1914 Words8 Pages
Pride and Prejudice tells a story of a young girl in the midst of a very materialistic society. Jane Austen uses the setting to dramatize the restraints women had to endure in society. As the novel develops, we see how women have to act in a way according to their gender, social class, and family lineage. Elizabeth Bennet’s sisters represent the proper societal lady while Lizzy is the rebel. Through her characters Austen shows how a women’s happiness came second to the comfort of wealth. As the plot develops, events are laid out to illustrate how true love is unattainable when women marry for intentions of wealth. Women have very specific and limited roles in a society where men are the superior. In Pride and Prejudice, Jane Austen portrays Elizabeth Bennet as a heroine who reaches happiness by rebelling against the societal and gender roles of the time period. Austen’s novel follows Elizabeth Bennet ‘s struggle as she breaks these expectations of a woman.
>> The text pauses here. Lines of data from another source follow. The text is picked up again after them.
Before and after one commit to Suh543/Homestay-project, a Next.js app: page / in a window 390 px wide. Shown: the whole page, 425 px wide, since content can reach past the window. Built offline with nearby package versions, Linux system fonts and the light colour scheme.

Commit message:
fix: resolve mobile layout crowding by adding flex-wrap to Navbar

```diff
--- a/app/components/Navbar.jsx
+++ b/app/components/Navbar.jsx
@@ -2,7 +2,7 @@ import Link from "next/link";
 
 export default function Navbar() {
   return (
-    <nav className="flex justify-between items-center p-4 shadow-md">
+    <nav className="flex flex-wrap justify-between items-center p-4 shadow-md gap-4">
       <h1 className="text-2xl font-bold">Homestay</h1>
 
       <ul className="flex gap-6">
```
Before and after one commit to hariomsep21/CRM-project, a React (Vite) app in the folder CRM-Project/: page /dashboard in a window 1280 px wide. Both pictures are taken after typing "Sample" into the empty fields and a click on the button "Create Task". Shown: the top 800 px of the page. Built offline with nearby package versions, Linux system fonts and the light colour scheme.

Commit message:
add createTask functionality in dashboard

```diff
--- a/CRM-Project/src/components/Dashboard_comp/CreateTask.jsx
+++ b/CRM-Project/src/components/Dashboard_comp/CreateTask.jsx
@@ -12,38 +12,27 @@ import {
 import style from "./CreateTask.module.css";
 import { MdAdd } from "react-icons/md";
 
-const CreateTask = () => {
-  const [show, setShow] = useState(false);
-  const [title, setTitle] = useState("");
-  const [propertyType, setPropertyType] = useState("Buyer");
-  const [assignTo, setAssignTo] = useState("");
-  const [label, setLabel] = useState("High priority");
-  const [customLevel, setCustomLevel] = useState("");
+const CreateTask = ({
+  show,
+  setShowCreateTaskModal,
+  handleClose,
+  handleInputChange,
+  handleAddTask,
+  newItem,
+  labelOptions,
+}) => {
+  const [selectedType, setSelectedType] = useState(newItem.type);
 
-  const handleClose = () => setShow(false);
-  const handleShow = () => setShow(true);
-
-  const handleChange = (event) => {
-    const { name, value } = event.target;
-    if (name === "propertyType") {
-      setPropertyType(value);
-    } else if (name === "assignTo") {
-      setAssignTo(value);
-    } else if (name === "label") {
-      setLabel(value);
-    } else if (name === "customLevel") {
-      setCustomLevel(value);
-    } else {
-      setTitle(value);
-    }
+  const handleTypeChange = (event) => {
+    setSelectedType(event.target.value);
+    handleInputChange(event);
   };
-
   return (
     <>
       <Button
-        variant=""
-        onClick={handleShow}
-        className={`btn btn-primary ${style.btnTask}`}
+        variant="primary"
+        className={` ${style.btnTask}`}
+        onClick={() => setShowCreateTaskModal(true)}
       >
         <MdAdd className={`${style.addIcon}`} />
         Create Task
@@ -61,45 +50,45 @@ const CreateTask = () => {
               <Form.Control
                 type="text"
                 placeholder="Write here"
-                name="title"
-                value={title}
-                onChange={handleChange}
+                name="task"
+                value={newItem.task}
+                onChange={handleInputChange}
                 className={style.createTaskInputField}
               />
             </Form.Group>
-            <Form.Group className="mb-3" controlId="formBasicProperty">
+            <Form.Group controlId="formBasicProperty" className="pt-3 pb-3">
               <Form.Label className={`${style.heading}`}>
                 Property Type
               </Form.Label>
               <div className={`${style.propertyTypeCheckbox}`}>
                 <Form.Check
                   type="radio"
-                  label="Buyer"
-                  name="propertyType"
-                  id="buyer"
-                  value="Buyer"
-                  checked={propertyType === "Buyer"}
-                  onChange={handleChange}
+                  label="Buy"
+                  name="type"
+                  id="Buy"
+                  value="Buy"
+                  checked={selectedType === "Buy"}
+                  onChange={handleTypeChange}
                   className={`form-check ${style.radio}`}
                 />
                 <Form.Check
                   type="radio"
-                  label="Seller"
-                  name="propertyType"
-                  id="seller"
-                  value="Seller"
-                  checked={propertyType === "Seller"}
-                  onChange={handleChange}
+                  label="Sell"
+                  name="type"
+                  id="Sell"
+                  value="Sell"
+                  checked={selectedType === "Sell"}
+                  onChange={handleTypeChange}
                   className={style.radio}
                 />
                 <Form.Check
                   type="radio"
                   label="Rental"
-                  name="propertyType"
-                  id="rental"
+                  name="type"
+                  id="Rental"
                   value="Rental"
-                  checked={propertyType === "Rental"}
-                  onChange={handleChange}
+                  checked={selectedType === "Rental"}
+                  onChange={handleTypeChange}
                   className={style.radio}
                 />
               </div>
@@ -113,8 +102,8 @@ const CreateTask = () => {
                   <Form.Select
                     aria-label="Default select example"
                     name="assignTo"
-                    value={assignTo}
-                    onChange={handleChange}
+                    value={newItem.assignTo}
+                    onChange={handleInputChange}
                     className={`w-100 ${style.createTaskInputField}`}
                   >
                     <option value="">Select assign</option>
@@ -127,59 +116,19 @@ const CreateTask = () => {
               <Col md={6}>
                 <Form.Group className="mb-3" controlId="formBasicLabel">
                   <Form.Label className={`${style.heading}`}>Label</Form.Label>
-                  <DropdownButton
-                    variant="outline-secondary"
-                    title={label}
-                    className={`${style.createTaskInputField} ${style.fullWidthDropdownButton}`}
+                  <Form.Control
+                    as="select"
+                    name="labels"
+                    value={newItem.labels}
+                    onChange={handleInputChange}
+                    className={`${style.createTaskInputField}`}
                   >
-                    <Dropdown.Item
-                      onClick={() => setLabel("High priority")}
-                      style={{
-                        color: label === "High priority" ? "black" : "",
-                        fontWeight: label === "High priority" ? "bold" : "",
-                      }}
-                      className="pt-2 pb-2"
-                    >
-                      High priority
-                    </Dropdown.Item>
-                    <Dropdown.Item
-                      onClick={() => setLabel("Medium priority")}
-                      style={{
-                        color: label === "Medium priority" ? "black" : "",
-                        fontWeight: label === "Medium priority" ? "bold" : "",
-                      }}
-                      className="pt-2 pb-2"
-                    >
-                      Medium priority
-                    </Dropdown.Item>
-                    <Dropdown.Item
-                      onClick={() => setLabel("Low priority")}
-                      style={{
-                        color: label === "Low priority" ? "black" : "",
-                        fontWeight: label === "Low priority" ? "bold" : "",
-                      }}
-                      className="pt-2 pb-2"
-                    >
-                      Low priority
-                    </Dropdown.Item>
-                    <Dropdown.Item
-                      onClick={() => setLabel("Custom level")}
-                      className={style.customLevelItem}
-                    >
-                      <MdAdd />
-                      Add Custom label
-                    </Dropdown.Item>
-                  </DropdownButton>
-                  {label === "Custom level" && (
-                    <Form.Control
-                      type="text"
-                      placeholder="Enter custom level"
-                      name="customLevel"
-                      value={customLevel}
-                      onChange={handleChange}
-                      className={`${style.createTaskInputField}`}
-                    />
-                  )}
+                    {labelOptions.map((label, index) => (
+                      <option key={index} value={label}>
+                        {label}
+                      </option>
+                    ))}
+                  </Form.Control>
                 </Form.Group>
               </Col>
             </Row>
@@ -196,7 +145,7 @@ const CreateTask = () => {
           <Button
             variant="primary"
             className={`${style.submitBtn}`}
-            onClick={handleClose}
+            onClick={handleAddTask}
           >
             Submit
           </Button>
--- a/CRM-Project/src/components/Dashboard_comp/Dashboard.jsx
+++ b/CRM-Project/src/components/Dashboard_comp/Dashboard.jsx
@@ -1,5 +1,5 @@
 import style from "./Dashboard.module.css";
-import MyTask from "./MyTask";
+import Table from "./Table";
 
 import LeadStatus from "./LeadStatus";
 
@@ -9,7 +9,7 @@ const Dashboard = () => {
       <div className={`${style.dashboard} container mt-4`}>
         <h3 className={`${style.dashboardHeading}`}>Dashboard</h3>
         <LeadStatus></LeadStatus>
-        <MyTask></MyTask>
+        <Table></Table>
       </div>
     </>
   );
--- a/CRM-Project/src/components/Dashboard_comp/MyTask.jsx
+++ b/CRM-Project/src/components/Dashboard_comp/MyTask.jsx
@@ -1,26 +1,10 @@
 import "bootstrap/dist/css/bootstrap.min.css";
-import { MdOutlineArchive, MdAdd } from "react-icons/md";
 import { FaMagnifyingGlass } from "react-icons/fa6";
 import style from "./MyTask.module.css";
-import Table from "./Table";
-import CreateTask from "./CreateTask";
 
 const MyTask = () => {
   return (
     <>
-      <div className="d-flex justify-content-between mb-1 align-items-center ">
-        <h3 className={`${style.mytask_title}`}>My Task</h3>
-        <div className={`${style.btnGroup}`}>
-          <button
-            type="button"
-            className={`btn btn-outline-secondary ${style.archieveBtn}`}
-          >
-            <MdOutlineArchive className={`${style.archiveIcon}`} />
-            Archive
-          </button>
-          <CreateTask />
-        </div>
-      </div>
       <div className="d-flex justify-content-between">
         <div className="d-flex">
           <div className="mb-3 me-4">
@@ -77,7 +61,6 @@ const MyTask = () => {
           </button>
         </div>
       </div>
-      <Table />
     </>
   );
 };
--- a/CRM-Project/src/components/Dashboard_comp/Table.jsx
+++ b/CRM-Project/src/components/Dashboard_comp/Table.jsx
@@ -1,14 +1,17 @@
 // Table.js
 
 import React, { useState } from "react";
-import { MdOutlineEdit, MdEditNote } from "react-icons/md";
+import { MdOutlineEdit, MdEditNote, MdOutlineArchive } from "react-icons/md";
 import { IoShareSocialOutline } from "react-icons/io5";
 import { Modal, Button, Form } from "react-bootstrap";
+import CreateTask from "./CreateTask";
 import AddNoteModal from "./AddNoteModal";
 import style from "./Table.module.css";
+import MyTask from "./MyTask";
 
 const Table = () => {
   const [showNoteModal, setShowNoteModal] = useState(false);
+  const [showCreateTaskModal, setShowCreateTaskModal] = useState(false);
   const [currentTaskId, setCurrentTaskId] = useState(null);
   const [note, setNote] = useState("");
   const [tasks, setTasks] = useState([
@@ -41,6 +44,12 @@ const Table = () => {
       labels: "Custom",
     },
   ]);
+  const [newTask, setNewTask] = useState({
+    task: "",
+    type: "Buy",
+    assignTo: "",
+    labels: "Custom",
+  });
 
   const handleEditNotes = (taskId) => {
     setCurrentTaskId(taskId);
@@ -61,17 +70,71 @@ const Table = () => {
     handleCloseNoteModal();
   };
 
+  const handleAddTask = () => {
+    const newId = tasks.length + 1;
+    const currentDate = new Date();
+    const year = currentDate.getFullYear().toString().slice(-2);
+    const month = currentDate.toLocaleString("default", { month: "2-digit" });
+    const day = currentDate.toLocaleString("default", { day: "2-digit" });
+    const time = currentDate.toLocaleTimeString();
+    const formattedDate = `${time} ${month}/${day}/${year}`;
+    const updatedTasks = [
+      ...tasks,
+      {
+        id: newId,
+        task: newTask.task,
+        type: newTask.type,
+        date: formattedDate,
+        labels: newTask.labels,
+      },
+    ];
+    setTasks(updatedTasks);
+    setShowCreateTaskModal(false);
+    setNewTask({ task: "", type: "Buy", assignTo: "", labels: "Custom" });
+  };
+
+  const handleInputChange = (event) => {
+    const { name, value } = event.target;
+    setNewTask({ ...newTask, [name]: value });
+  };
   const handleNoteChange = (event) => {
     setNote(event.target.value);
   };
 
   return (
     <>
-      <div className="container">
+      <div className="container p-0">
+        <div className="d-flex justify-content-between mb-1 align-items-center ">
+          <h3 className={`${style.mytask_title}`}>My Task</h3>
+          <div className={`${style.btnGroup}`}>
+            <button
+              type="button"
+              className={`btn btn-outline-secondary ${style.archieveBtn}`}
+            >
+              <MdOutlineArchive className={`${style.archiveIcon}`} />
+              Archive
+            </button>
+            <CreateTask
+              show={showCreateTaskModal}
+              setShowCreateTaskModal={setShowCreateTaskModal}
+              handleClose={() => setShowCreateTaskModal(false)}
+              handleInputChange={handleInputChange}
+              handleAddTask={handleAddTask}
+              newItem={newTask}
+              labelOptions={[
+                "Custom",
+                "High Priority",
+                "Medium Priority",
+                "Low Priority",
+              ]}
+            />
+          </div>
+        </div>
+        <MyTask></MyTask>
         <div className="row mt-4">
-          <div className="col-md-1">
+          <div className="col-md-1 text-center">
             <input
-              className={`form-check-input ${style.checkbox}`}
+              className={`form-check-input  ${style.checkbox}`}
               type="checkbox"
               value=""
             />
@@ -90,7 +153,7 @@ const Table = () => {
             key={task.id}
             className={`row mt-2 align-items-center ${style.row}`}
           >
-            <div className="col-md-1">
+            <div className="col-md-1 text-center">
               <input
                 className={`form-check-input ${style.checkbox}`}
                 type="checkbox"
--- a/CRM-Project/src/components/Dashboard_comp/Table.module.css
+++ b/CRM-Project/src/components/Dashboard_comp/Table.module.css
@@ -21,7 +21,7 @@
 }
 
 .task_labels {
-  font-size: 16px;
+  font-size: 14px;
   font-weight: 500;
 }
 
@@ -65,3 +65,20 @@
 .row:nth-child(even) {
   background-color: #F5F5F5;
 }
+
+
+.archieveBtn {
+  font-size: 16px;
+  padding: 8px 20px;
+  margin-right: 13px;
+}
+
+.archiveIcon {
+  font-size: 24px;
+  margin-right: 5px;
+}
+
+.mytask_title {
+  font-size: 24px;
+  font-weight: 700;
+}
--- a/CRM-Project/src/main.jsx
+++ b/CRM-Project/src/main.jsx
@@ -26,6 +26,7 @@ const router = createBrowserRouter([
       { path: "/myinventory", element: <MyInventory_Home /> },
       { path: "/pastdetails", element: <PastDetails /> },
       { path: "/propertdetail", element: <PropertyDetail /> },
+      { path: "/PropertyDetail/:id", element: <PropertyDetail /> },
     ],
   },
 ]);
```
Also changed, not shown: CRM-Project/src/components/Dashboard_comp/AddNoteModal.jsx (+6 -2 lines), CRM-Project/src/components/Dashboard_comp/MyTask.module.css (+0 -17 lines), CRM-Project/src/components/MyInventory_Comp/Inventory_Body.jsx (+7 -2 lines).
Jane Austen introduces her characters together at the beginning to enforce the strong family ties running through Pride and Prejudice. We learn that Elizabeth Bennet is stuck in the middle of a family of five sisters whose sole purposes are to get married. Mrs. Bennet’s only job in the household is to find suitable matches for each one of her daughters. In the first couple pages of the novel we see prejudice of Mr. and Mrs. Bennet for their daughters. In responding to Mrs. Bennet’s demands for an introduction of Mr. Bingley, Mr. Bennet shows his pride in Elizabeth:

You are over-scrupulous, surely. I dare say Mr. Bingley will be glad to see you; and I will send a few lines by you to assure him of my hearty consent to his marrying whichever he chuses of the girls: though I mu...

... middle of paper ...

...ing, and plot to show how materialistic society can be. A woman marrying out of love was an idea left in the past. Surrounding Elizabeth Bennet by society’s restraints only made her more the heroine. Austen told a tale of a young lady refusing to be anything but herself, ending up being the happiest of her four sisters. Elizabeth Bennet never sacrificed her thoughts as a young woman to fit into society’s expectations. Pride and Prejudice shows how Elizabeth’s struggle is as much against herself as it is against the pressures of society or family. By standing up against society, dealing with the criticism, Lizzy not only found her self, but her true love found her.

Works Cited

Austen, Jane. Pride and Prejudice. Pleasantville, NY: Reader's Digest Association, 1984. Print

Bloom, Harold. Jane Austen's Pride and Prejudice. Philadelphia: Chelsea House, 2005. Print.
Open Document